Erdogan doesn't fully support the eradication of jihadist groups in Syria. The reason is simple: the Arab and Turkmen Islamist groups are the main bulwark against the expansion of the de facto autonomous Kurdish enclave in northern Syria. Thus, Erdogan tries hard after each ISIS attack to create a "generic" threat of terrorism in which all groups are bundled up together without any clear references to ISIS. He is trying to present the PKK as enemy number one.
ISTANBUL -- Turkey's downing of a Russian military jet will help little in improving this much strained relationship.
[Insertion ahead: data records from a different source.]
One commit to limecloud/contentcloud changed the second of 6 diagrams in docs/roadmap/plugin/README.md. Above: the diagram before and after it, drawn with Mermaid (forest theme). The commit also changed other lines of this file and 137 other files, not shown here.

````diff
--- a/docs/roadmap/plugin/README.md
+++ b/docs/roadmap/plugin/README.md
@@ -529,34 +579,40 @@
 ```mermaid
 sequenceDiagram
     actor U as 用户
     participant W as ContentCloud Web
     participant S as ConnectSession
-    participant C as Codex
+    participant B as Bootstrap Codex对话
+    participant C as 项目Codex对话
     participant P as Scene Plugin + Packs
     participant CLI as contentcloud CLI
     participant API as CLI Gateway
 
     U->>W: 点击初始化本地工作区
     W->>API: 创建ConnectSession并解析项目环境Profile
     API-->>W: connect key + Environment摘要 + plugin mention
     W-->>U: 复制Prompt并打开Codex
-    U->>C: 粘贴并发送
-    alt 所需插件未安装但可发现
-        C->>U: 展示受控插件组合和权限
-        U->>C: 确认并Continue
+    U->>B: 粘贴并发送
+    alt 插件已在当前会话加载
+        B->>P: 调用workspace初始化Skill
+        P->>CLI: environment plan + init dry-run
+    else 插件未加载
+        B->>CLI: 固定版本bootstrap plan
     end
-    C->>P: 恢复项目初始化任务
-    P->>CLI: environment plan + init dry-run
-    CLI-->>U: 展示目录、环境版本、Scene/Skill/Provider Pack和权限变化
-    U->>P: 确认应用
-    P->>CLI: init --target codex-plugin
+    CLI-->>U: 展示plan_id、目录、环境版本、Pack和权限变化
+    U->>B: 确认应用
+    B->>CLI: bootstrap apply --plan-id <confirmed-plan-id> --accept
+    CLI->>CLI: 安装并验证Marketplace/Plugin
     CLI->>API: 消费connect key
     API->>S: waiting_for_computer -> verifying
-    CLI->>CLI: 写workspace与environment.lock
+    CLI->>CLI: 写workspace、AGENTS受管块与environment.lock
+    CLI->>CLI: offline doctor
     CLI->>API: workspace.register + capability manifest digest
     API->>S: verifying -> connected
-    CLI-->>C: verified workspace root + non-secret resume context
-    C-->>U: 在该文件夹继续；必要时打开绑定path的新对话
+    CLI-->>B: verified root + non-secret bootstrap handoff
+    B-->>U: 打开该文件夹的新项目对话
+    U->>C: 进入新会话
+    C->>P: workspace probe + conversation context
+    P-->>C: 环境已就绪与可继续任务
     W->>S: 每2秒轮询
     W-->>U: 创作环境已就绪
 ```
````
But it can clarify the basic political tensions which Turkey's Turkish and Kurdish politicians need to come to terms with, and get over, if they want to forge a new mode of coexistence inside Turkey's borders.
Turks denied their increasingly autocratic regime the ability to rule by decree earlier this Summer. But a do-over election, following a brutal anti-Kurd and anti-opposition media campaign, shows that President Erdogan and his allies will stop at nothing to win, even if it means killing democracy along with Turks and Kurds who cross the majority party.
ISTANBUL -- The three ISIS attacks in Turkey in the past four months are reflections of the war in northern Syria between ISIS and secular Kurdish forces. The bombing in Ankara shows that ISIS is a major threat not just in the ever-tense southeastern cities, but even now in the very capital of the country. And yet in the pro-government media, there is an ideological insistence on seeing ISIS as a transient phenomenon -- not as an actor in itself but as a "pawn" of a giant Western conspiracy aimed at destabilizing the region and weakening Turkey.